The next tool is a digital recorder for audio. Not only will you be taking pictures, you’ll want to record any sound that may occur while you’re poking your nose into supernatural business. What you’re looking, or listening, for is called EVP or, Electronic Voice Phenomenon. The recorder should be placed in an open area so any voices or sounds come across easily. While investigating, any natural noises that occur should be noted so later when sifting through the audio you don’t mistake a natural sound for something paranormal. Afterwards, avoid doing anything to the audio besides slowing it down for clarifying purposes. Make sure anyone who is there with you listens to the audio later with no previous conceptions about what they might hear, i.e. don’t say what sounds you heard until after they’ve heard the recorded audio. This helps eliminate imagining sounds that aren’t actually there. Once again, Sony is your best bet here (anyone else noticing a pattern starting to emerge?).
Different types of audio include Class A’s, Class B’s, and Class C’s. A Class A audio recording would be something that can heard with no extra clarification (i.e. slowing down of audio or sharpening of sound). A Class B can be heard with some clarification, and a Class C is entirely unintelligible. Knowing the classes when listening to recorded audio can help when sorting through what’s usable and what’s not.
Moving on to the next one: an EMF (Electromagnetic Field) Meter. These are essential from distinguishing between man-made sources of electricity and natural sources of electricity. One great meter for this is called the Trifield meter, which can detect fields from microwave, magnetic, and electricity emissions. Bonus, it’s under $200. A higher-end meter known as the Mel-KII Hybrid meter includes a temperature sensor as well.
The last bit of technology you’ll need is a laser thermometers. These beat regular thermometers because they record all date logged and said data can be downloaded to a computer. You won’t have to worry about losing any temperature data which means you’ll have more brainpower to focus on the investigation at hand. Why do you need a thermometer? Commonly referred to as “cold spots,” these areas or rooms will have significantly lower temperature and are associated with paranormal activity.
We can’t forget about the basics, like notepads for taking notes during the investigation, flashlights for illuminating the darker areas, batteries (lots and lots of batteries) for all your battery-powered tools, and a first aid kit for any incidents that might happen.
One tip I’ve thought of as I write this: take a photography class. Take a multimedia class. Familiarize yourself with cameras, videography, and the software you’ll use to sift through all the date later. These classes will save you a lot of time, trouble, and money later. Besides, you’ll be gaining valuable, real-world skills while learning how to become a paranormal investigator.

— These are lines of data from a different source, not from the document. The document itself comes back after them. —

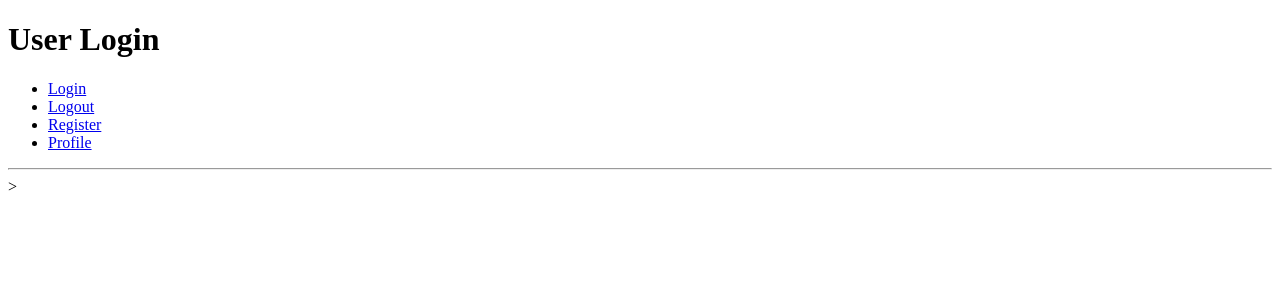
Repository: toderas/Django-authentication
Page: http://localhost/accounts/login/
The author's editor kept a record of every edit. The page is drawn from the files as they stood at one moment, then again after the next edit.
The browser window is 1280 px wide. The pictures show the whole page.
The page is served by the project's application, run on Django 2.2 (manage.py).

Above is the page before.

After the next edit:
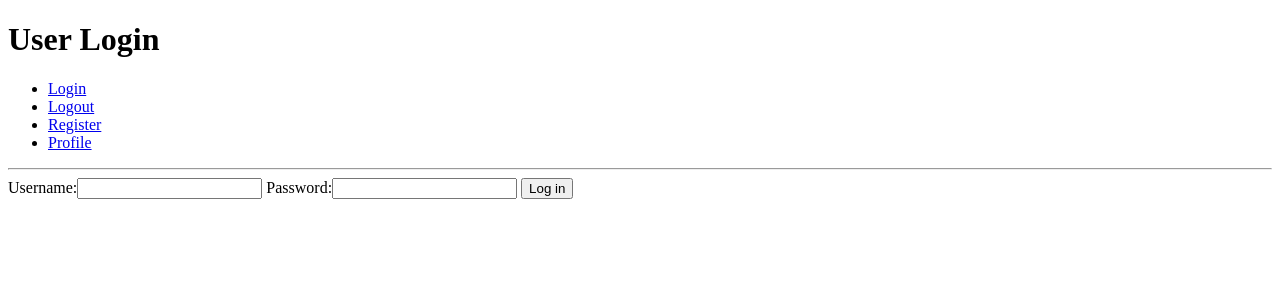
The edit:
--- a/accounts/templates/login.html
+++ b/accounts/templates/login.html
@@ -26,8 +26,10 @@
         {% endfor %}
     </div>
     {% endif %}
-    <form>
-        >
+    <form method="POST">
+        {% csrf_token %}
+        {{ login_form }}
+        <button type="submit"> Log in</button>
     </form>
 
 </body>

Now, after spending all this money on equipment and all that time learning how to use it, the last thing you want is to break it while commuting to the investigation site. I ran into this issue after I noticed my equipment would slide around in the bed of my truck. I didn’t want to worry about finding my equipment broken in the bed of my truck once I got to a location. I did some searching, specifically “spray in bedliner Houston” in Google search engine, and found Hitch Pros Bed Liners & Truck Accessories. They were able to help me find exactly what I needed: a spray in bedliner. It shield my truck bed from damage while also creating a skid-resistant surface that keeps my precious cargo in place, no matter the bumps in the road.
Make sure your vehicle is outfitted to safely transport your equipment to and from any location, no matter how long, bumpy, or rough the drive may be. Just something else to consider as you purchase all the equipment needed to successfully collect data.